◆ Task to carry out: As the answer, give a copy of each line below that includes the word "useState".

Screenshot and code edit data
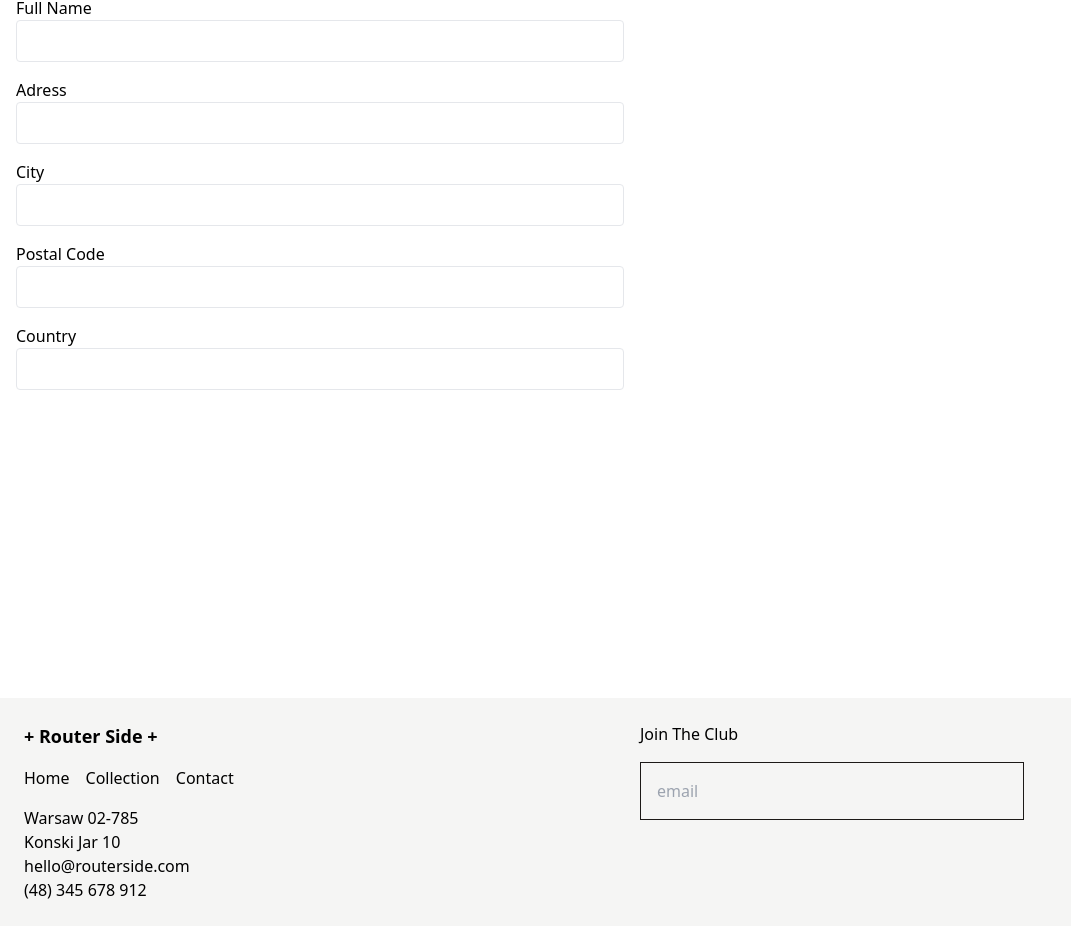
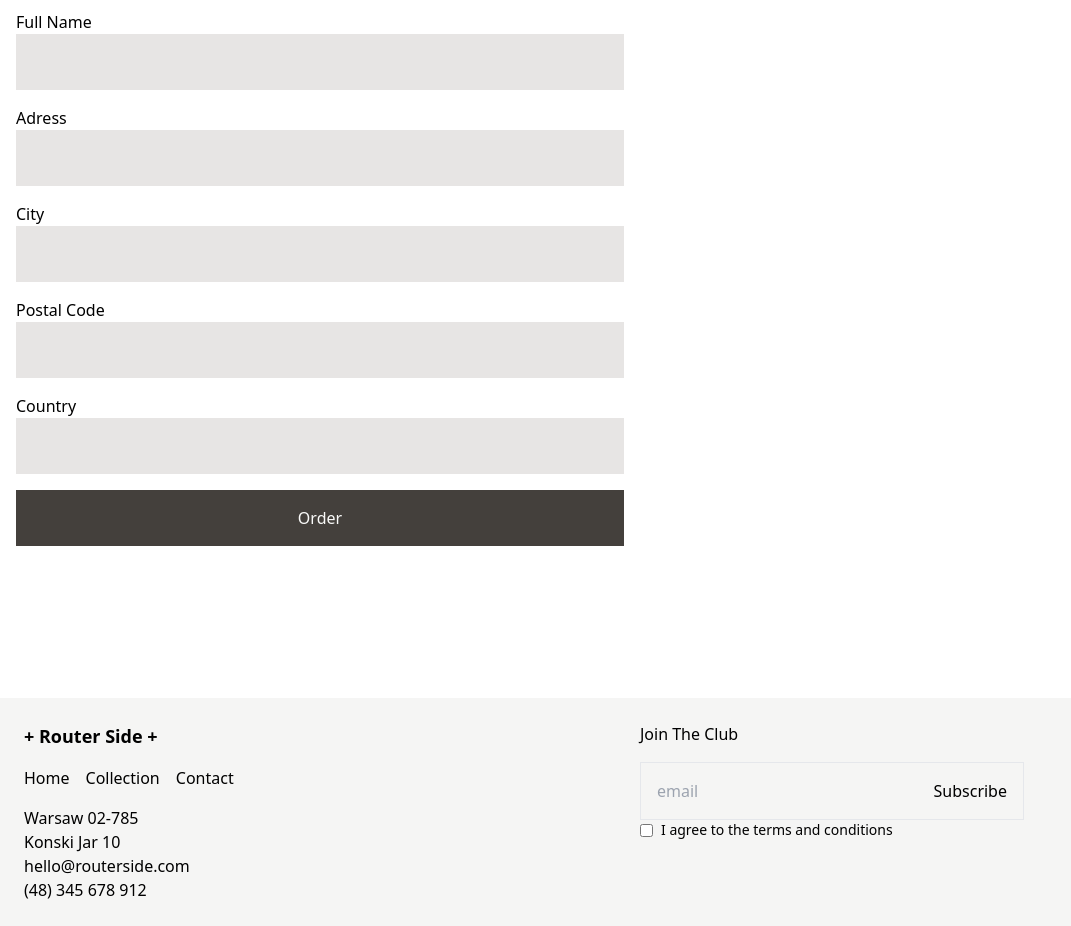
Before and after one commit to mRud3r/e-commerce, a React (Vite) app: page /checkout in a window 1280 px wide. Shown: the part 230-1156 px from the top of the page, without its empty margins (0-1071 px from the left). Built offline with nearby package versions, Linux system fonts and the light colour scheme.

Commit message:
added Newsletter form

```diff
--- a/src/components/NewsletterForm.jsx
+++ b/src/components/NewsletterForm.jsx
@@ -1,12 +1,47 @@
+import { useState } from "react";
+
 export default function NewsletterForm() {
-    return (
-        <div className="flex flex-col gap-4">
-        <p>
-            Join The Club
-        </p>
-        <form action="">
-            <input type="email" placeholder="email" className="border-stone-900 border bg-inherit w-full p-4 max-w-96" />
-        </form>
-        </div>
-    );
+	const [email, setEmail] = useState("");
+    const [isChecked, setIsChecked] = useState(false);
+
+	const handleSubmit = (e) => {
+		e.preventDefault();
+		console.log(email);
+		setEmail("");
+        setIsChecked(false);
+	};
+
+	return (
+		<div className="flex flex-col gap-4">
+			<p>Join The Club</p>
+			<div>
+				<form
+					onSubmit={handleSubmit}>
+					<div className="border w-96 flex flex-row justify-between">
+						<input
+							type="email"
+							value={email}
+							onChange={(e) => setEmail(e.target.value)}
+							placeholder="email"
+							required
+							className=" bg-inherit p-4 w-full"
+						/>
+						<button type="submit" className="p-4 w-max">
+							Subscribe
+						</button>
+					</div>
+                    <label className="flex items-center">
+                            <input
+                                type="checkbox"
+                                checked={isChecked}
+                                onChange={(e) => setIsChecked(e.target.checked)}
+                                className="mr-2"
+                                required
+                            />
+                            <span className="text-sm">I agree to the terms and conditions</span>
+                        </label>
+				</form>
+			</div>
+		</div>
+	);
 }
--- a/src/pages/CheckoutPage.jsx
+++ b/src/pages/CheckoutPage.jsx
@@ -12,6 +12,24 @@ export default function CheckoutPage() {
 		email: "",
 	});
 
+	const handleChange = (e) => {
+        const {name, value} = e.target;
+        setFormData({
+            ...formData,
+            [name]: value
+        })
+    }
+
+	const handleSubmit = (e) => {
+        e.preventDefault();
+        console.log(formData);
+        setFormData({
+            name: '',
+            email: '',
+            message: ''
+        })
+    }
+
 	const calculateTotalPrice = () => {
 		return cartItems
 			.reduce((total, item) => total + item.price * item.quantity, 0)
@@ -22,31 +40,32 @@ export default function CheckoutPage() {
 	return (
 		<main className="min-h-screen flex flex-row w-full mt-32">
 			<div className="w-full p-4">
-				<form action="" className="space-y-4">
+				<form onSubmit={handleSubmit} className="space-y-4">
 					<div>
 						<label htmlFor="">Email</label>
-						<input type="email" className="w-full border rounded p-2" />
+						<input type="email" name="email" onChange={handleChange} className="bg-stone-200 w-full p-4" />
 					</div>
 					<div>
 						<label htmlFor="">Full Name</label>
-						<input type="text" className="w-full border rounded p-2" />
+						<input type="text" name="fullName" onChange={handleChange} className="bg-stone-200 w-full p-4" />
 					</div>
 					<div>
 						<label htmlFor="">Adress</label>
-						<input type="text" className="w-full border rounded p-2" />
+						<input type="text" name="address" onChange={handleChange} className="bg-stone-200 w-full p-4" />
 					</div>
 					<div>
 						<label htmlFor="">City</label>
-						<input type="text" className="w-full border rounded p-2" />
+						<input type="text" name="city" onChange={handleChange} className="bg-stone-200 w-full p-4" />
 					</div>
 					<div>
 						<label htmlFor="">Postal Code</label>
-						<input type="text" className="w-full border rounded p-2" />
+						<input type="text" name="postalCode" onChange={handleChange} className="bg-stone-200 w-full p-4" />
 					</div>
                     <div>
 						<label htmlFor="">Country</label>
-						<input type="text" className="w-full border rounded p-2" />
+						<input type="text" name="country" onChange={handleChange} className="bg-stone-200 w-full p-4" />
 					</div>
+					<button type="submit" className="bg-stone-700 hover:bg-stone-800 text-stone-50 py-4 w-full">Order</button>
 				</form>
 			</div>
 			<div className="w-full p-4">
--- a/src/pages/Collection.jsx
+++ b/src/pages/Collection.jsx
@@ -5,6 +5,7 @@ import { ProductFilterContext } from '../context/ProductFilterContext.jsx';
 
 export default function Collection() {
 const { gender, setGender } = useContext(ProductFilterContext);
+const { productType, setProductType } = useContext(ProductFilterContext);
 
     return (
         <>
```
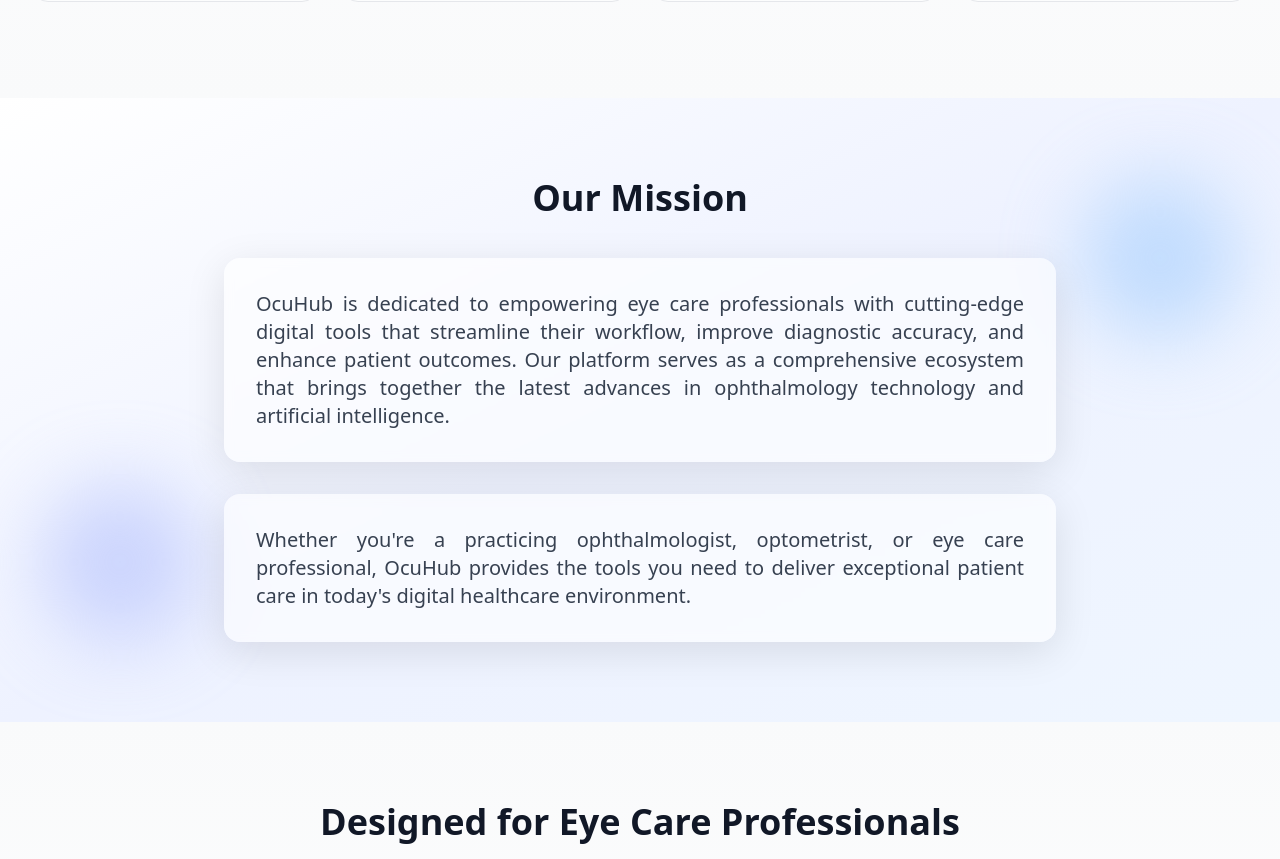
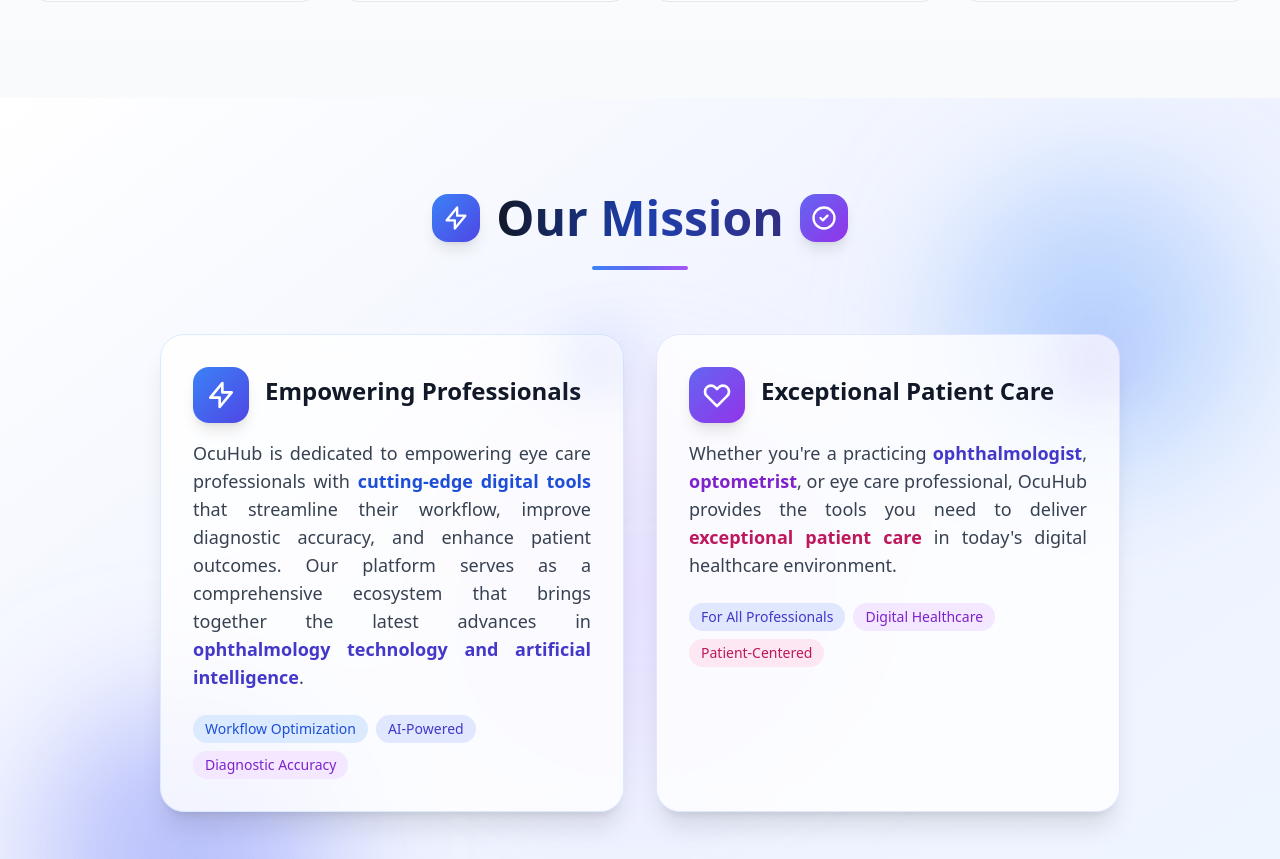
Before and after one commit to DrEhSultan/OcuHubWepApp, a Next.js app: page / in a window 1280 px wide. Shown: the part 1930-2789 px from the top of the page. Built offline with nearby package versions, Linux system fonts and the light colour scheme.

Commit message:
update footer

```diff
--- a/pages/index.tsx
+++ b/pages/index.tsx
@@ -354,24 +354,100 @@
           )}
 
           {/* Purpose Section */}
-          <section className="relative bg-gradient-to-br from-white via-indigo-50 to-blue-50 py-12 sm:py-20 overflow-hidden">
+          <section className="relative bg-gradient-to-br from-white via-indigo-50 to-blue-50 py-16 sm:py-24 overflow-hidden">
             {/* Decorative elements */}
-            <div className="absolute inset-0 overflow-hidden pointer-events-none opacity-50">
-              <div className="absolute top-20 right-10 w-40 h-40 bg-blue-300 rounded-full mix-blend-multiply filter blur-2xl"></div>
-              <div className="absolute bottom-20 left-10 w-40 h-40 bg-indigo-300 rounded-full mix-blend-multiply filter blur-2xl"></div>
+            <div className="absolute inset-0 overflow-hidden pointer-events-none">
+              <div className="absolute top-20 right-10 w-72 h-72 bg-blue-400 rounded-full mix-blend-multiply filter blur-3xl opacity-30 animate-pulse"></div>
+              <div className="absolute bottom-20 left-10 w-72 h-72 bg-indigo-400 rounded-full mix-blend-multiply filter blur-3xl opacity-30 animate-pulse" style={{animationDelay: '1s'}}></div>
+              <div className="absolute top-1/2 left-1/2 transform -translate-x-1/2 -translate-y-1/2 w-96 h-96 bg-purple-300 rounded-full mix-blend-multiply filter blur-3xl opacity-20"></div>
             </div>
 
-            <div className="relative max-w-4xl mx-auto px-4 sm:px-6 lg:px-8 text-center">
-              <h2 className="text-3xl sm:text-4xl font-bold text-gray-900 mb-6 sm:mb-10">
-                Our Mission
-              </h2>
-              <div className="space-y-6 sm:space-y-8">
-                <p className="text-base sm:text-lg lg:text-xl text-gray-700 leading-relaxed bg-white/60 backdrop-blur-sm rounded-2xl p-6 sm:p-8 shadow-soft">
-                  OcuHub is dedicated to empowering eye care professionals with cutting-edge digital tools that streamline their workflow, improve diagnostic accuracy, and enhance patient outcomes. Our platform serves as a comprehensive ecosystem that brings together the latest advances in ophthalmology technology and artificial intelligence.
-                </p>
-                <p className="text-base sm:text-lg lg:text-xl text-gray-700 leading-relaxed bg-white/60 backdrop-blur-sm rounded-2xl p-6 sm:p-8 shadow-soft">
-                  Whether you're a practicing ophthalmologist, optometrist, or eye care professional, OcuHub provides the tools you need to deliver exceptional patient care in today's digital healthcare environment.
-                </p>
+            <div className="relative max-w-5xl mx-auto px-4 sm:px-6 lg:px-8">
+              {/* Section Header */}
+              <div className="text-center mb-12 sm:mb-16">
+                <div className="flex flex-col sm:flex-row items-center justify-center gap-3 sm:gap-4 mb-6">
+                  <div className="hidden sm:flex w-10 h-10 sm:w-12 sm:h-12 bg-gradient-to-br from-blue-500 to-indigo-600 rounded-2xl items-center justify-center shadow-lg animate-pulse">
+                    <svg className="w-6 h-6 sm:w-7 sm:h-7 text-white" fill="none" stroke="currentColor" viewBox="0 0 24 24">
+                      <path strokeLinecap="round" strokeLinejoin="round" strokeWidth={2} d="M13 10V3L4 14h7v7l9-11h-7z" />
+                    </svg>
+                  </div>
+                  <h2 className="text-3xl sm:text-4xl lg:text-5xl font-bold bg-gradient-to-r from-gray-900 via-blue-800 to-indigo-900 bg-clip-text text-transparent">
+                    Our Mission
+                  </h2>
+                  <div className="hidden sm:flex w-10 h-10 sm:w-12 sm:h-12 bg-gradient-to-br from-indigo-500 to-purple-600 rounded-2xl items-center justify-center shadow-lg animate-pulse" style={{animationDelay: '0.5s'}}>
+                    <svg className="w-6 h-6 sm:w-7 sm:h-7 text-white" fill="none" stroke="currentColor" viewBox="0 0 24 24">
+                      <path strokeLinecap="round" strokeLinejoin="round" strokeWidth={2} d="M9 12l2 2 4-4m6 2a9 9 0 11-18 0 9 9 0 0118 0z" />
+                    </svg>
+                  </div>
+                </div>
+                <div className="w-24 h-1 bg-gradient-to-r from-blue-500 via-indigo-500 to-purple-500 rounded-full mx-auto"></div>
+              </div>
+
+              {/* Mission Cards */}
+              <div className="grid md:grid-cols-2 gap-6 sm:gap-8 mb-12">
+                {/* Card 1 - Empowering Professionals */}
+                <div className="group relative bg-white/80 backdrop-blur-md rounded-3xl p-6 sm:p-8 shadow-xl hover:shadow-2xl transition-all duration-500 border border-blue-100 hover:border-blue-300 hover:-translate-y-2">
+                  <div className="absolute -top-4 -right-4 w-20 h-20 bg-gradient-to-br from-blue-400 to-indigo-500 rounded-2xl opacity-10 group-hover:opacity-20 transition-opacity blur-xl"></div>
+
+                  <div className="flex items-start gap-4 mb-4">
+                    <div className="flex-shrink-0 w-14 h-14 bg-gradient-to-br from-blue-500 to-indigo-600 rounded-2xl flex items-center justify-center shadow-lg group-hover:scale-110 transition-transform duration-300">
+                      <svg className="w-8 h-8 text-white" fill="none" stroke="currentColor" viewBox="0 0 24 24">
+                        <path strokeLinecap="round" strokeLinejoin="round" strokeWidth={2} d="M13 10V3L4 14h7v7l9-11h-7z" />
+                      </svg>
+                    </div>
+                    <h3 className="text-xl sm:text-2xl font-bold text-gray-900 mt-2">Empowering Professionals</h3>
+                  </div>
+
+                  <p className="text-base sm:text-lg text-gray-700 leading-relaxed">
+                    OcuHub is dedicated to empowering eye care professionals with <span className="font-semibold text-blue-700">cutting-edge digital tools</span> that streamline their workflow, improve diagnostic accuracy, and enhance patient outcomes. Our platform serves as a comprehensive ecosystem that brings together the latest advances in <span className="font-semibold text-indigo-700">ophthalmology technology and artificial intelligence</span>.
+                  </p>
+
+                  <div className="mt-6 flex flex-wrap gap-2">
+                    <span className="px-3 py-1 bg-blue-100 text-blue-700 rounded-full text-sm font-medium">Workflow Optimization</span>
+                    <span className="px-3 py-1 bg-indigo-100 text-indigo-700 rounded-full text-sm font-medium">AI-Powered</span>
+                    <span className="px-3 py-1 bg-purple-100 text-purple-700 rounded-full text-sm font-medium">Diagnostic Accuracy</span>
+                  </div>
+                </div>
+
+                {/* Card 2 - Exceptional Care */}
+                <div className="group relative bg-white/80 backdrop-blur-md rounded-3xl p-6 sm:p-8 shadow-xl hover:shadow-2xl transition-all duration-500 border border-indigo-100 hover:border-indigo-300 hover:-translate-y-2">
+                  <div className="absolute -top-4 -right-4 w-20 h-20 bg-gradient-to-br from-indigo-400 to-purple-500 rounded-2xl opacity-10 group-hover:opacity-20 transition-opacity blur-xl"></div>
+
+                  <div className="flex items-start gap-4 mb-4">
+                    <div className="flex-shrink-0 w-14 h-14 bg-gradient-to-br from-indigo-500 to-purple-600 rounded-2xl flex items-center justify-center shadow-lg group-hover:scale-110 transition-transform duration-300">
+                      <svg className="w-8 h-8 text-white" fill="none" stroke="currentColor" viewBox="0 0 24 24">
+                        <path strokeLinecap="round" strokeLinejoin="round" strokeWidth={2} d="M4.318 6.318a4.5 4.5 0 000 6.364L12 20.364l7.682-7.682a4.5 4.5 0 00-6.364-6.364L12 7.636l-1.318-1.318a4.5 4.5 0 00-6.364 0z" />
+                      </svg>
+                    </div>
+                    <h3 className="text-xl sm:text-2xl font-bold text-gray-900 mt-2">Exceptional Patient Care</h3>
+                  </div>
+
+                  <p className="text-base sm:text-lg text-gray-700 leading-relaxed">
+                    Whether you're a practicing <span className="font-semibold text-indigo-700">ophthalmologist</span>, <span className="font-semibold text-purple-700">optometrist</span>, or eye care professional, OcuHub provides the tools you need to deliver <span className="font-semibold text-pink-700">exceptional patient care</span> in today's digital healthcare environment.
+                  </p>
+
+                  <div className="mt-6 flex flex-wrap gap-2">
+                    <span className="px-3 py-1 bg-indigo-100 text-indigo-700 rounded-full text-sm font-medium">For All Professionals</span>
+                    <span className="px-3 py-1 bg-purple-100 text-purple-700 rounded-full text-sm font-medium">Digital Healthcare</span>
+                    <span className="px-3 py-1 bg-pink-100 text-pink-700 rounded-full text-sm font-medium">Patient-Centered</span>
+                  </div>
+                </div>
+              </div>
+
+              {/* Key Stats */}
+              <div className="grid grid-cols-3 gap-4 sm:gap-6 max-w-3xl mx-auto">
+                <div className="text-center bg-white/60 backdrop-blur-sm rounded-2xl p-4 sm:p-6 shadow-lg hover:shadow-xl transition-all duration-300 hover:-translate-y-1">
+                  <div className="text-3xl sm:text-4xl font-bold bg-gradient-to-r from-blue-600 to-indigo-600 bg-clip-text text-transparent mb-2">50+</div>
+                  <div className="text-xs sm:text-sm text-gray-600 font-medium">Clinical Tools</div>
+                </div>
+                <div className="text-center bg-white/60 backdrop-blur-sm rounded-2xl p-4 sm:p-6 shadow-lg hover:shadow-xl transition-all duration-300 hover:-translate-y-1">
+                  <div className="text-3xl sm:text-4xl font-bold bg-gradient-to-r from-indigo-600 to-purple-600 bg-clip-text text-transparent mb-2">AI</div>
+                  <div className="text-xs sm:text-sm text-gray-600 font-medium">Powered Features</div>
+                </div>
+                <div className="text-center bg-white/60 backdrop-blur-sm rounded-2xl p-4 sm:p-6 shadow-lg hover:shadow-xl transition-all duration-300 hover:-translate-y-1">
+                  <div className="text-3xl sm:text-4xl font-bold bg-gradient-to-r from-purple-600 to-pink-600 bg-clip-text text-transparent mb-2">24/7</div>
+                  <div className="text-xs sm:text-sm text-gray-600 font-medium">Available</div>
+                </div>
               </div>
             </div>
           </section>
@@ -419,10 +495,10 @@
                 <Link href="/data-deletion" className="text-blue-300 hover:text-blue-100 transition-colors underline text-sm sm:text-base font-medium">Data Deletion</Link>
               </div>
 
-              <div className="text-sm sm:text-base text-gray-300 space-y-2 bg-gray-800/50 backdrop-blur-sm rounded-xl p-4 sm:p-6 inline-block">
-                <p>Contact: <a href="mailto:admin@ocuhub.com" className="text-blue-300 hover:text-blue-100 transition-colors font-medium">admin@ocuhub.com</a></p>
-                <p className="font-medium">OcuHub Technologies LLC</p>
-                <p>Delaware, United States</p>
+              <div className="max-w-md mx-auto text-sm sm:text-base text-gray-300 space-y-2 bg-gray-800/50 backdrop-blur-sm rounded-xl p-4 sm:p-6">
+                <p className="text-center">Contact: <a href="mailto:admin@ocuhub.com" className="text-blue-300 hover:text-blue-100 transition-colors font-medium">admin@ocuhub.com</a></p>
+                <p className="font-medium text-center">OcuHub Technologies LLC</p>
+                <p className="text-center">Delaware, United States</p>
               </div>
             </div>
           </div>
```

◆ Task answer:
+import { useState } from "react";
+	const [email, setEmail] = useState("");
+    const [isChecked, setIsChecked] = useState(false);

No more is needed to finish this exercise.